Calculating a Housing Bottom: Volume vs. Price

by: Tim Iacono

Via Jon Lansner over at the Orange County Register, here's an interesting contrast in the outlook for the nation's housing market over the next few years based on two surveys - one from real estate brokers, the other from OC Register readers.

The box in the lower right of the graphic below has been provided by yours truly to neatly summarize the findings. Not surprisingly, those in the business of selling real estate are far more sanguine than are potential home buyers and sellers.

But there is something even more interesting about this data that too few housing market watchers will immediately realize, helping to explain why the results are not all that surprising after all.

Here's the survey:
IMAGE Click to enlargeHow is this data not surprising?

As noted here before on many occasions, sales volume and sales price are two very different components of the housing market and, while home buyers and sellers are more interested in sales price, those in the business of selling real estate are surely more interested in sales volume.

Both surveys simply asked about a "housing bottom".

As a result, both survey results may prove to be correct - realtors forecasting a bottom in sales volume next year and OC Register survey respondents forecasting a bottom in sales price in 2010.

This goes back to one of those Freakonomics stories where, with just a little thought, it should become painfully clear that realtors care a lot more about making the sale than they do about the sale price.

For example if a $300,000 home is sold through a realtor, a six percent commission would result in $18,000 to be divvied up between the agents and brokers for the buyer and seller. If the sale is not made, the commission is zero. Whether the sale price is a little higher or lower has no significant impact on the commission amount, relatively speaking. What's important is that the sale is made.

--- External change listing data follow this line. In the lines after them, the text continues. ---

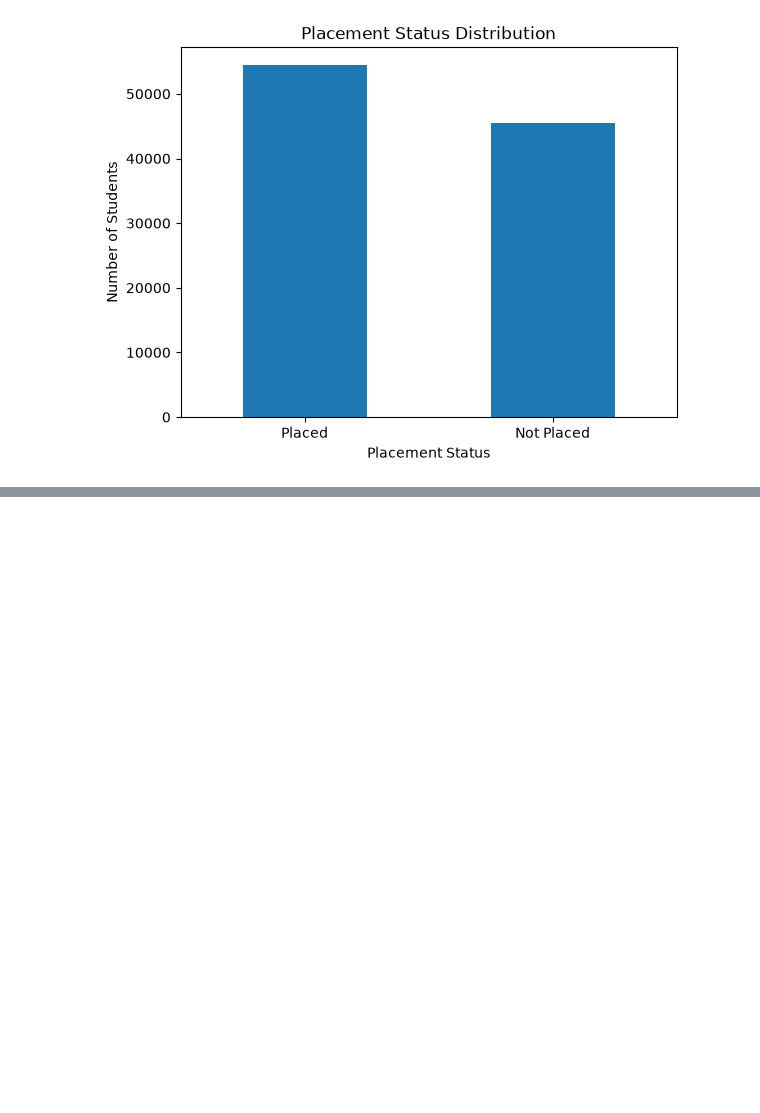
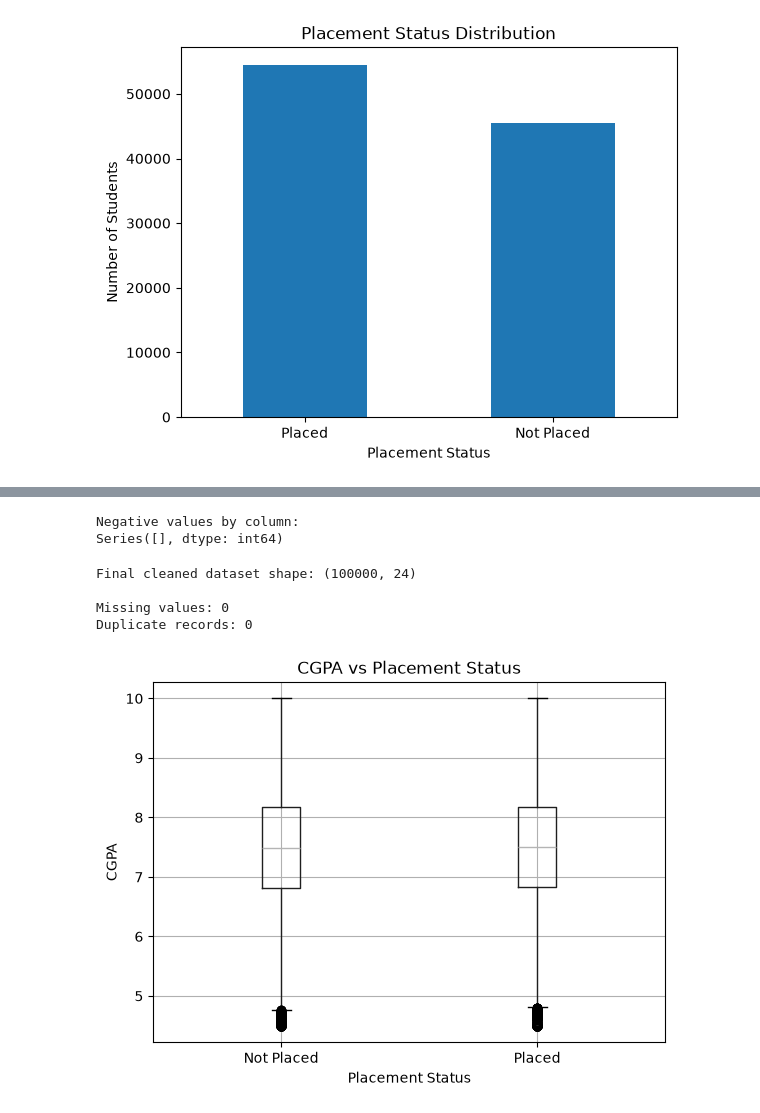
Before and after one commit to coolgeeksnippets/AI-ML-Project-Student_Placement_Prediction_System, a Jupyter notebook: notebooks/analysis.ipynb, the cells around one changed output, grey strips where cells are left out. Drawn from its saved outputs; the diff is of its cells as text; code cells hidden in the pictures; blank space fills up the shorter version.

Commit message:
Updated the boxplot visualization for CGPA vs Placement Status in the analysis notebook.

```diff
--- a/notebooks/analysis.ipynb
+++ b/notebooks/analysis.ipynb
@@ -216,3 +216,7 @@ plt.xticks(rotation=0)
 plt.show()
 # %% [output]
 [figure]
+# %%
+df_clean = df.copy()
+print("Original shape:", df.shape)
+print("Clean dataset shape:", df_clean.shape)
@@ -218,0 +226,3 @@ plt.show()
+# %%
+df_clean = df_clean.drop(columns=['student_id'])
+print("student_id removed.")
@@ -218,0 +231,3 @@ plt.show()
+# %%
+df_clean = df_clean.drop(columns=['salary_package_lpa'])
+print("salary_package_lpa removed.")
@@ -218,0 +295,30 @@ plt.show()
+# %%
+numeric_columns = df_clean.select_dtypes(include='number').columns
+
+negative_values = (df_clean[numeric_columns] < 0).sum()
+
+print("Negative values by column:")
+print(negative_values[negative_values > 0])
+# %% [output]
+Negative values by column:
+Series([], dtype: int64)
+# %%
+print("Final cleaned dataset shape:", df_clean.shape)
+
+print("\nMissing values:", df_clean.isnull().sum().sum())
+
+print("Duplicate records:", df_clean.duplicated().sum())
+# %% [output]
+Final cleaned dataset shape: (100000, 24)
+
+Missing values: 0
+Duplicate records: 0
+# %%
+df_clean.boxplot(column='cgpa', by='placement_status')
+plt.title('CGPA vs Placement Status')
+plt.suptitle('')
+plt.xlabel('Placement Status')
+plt.ylabel('CGPA')
+plt.show()
+# %% [output]
+[figure, added]
```
Also changed, not shown: parts of 28 cells of this notebook.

Realtors will naturally think of a "housing bottom" in terms of home sales and the number of commissions they are likely to generate rather than home prices and the size of those commissions.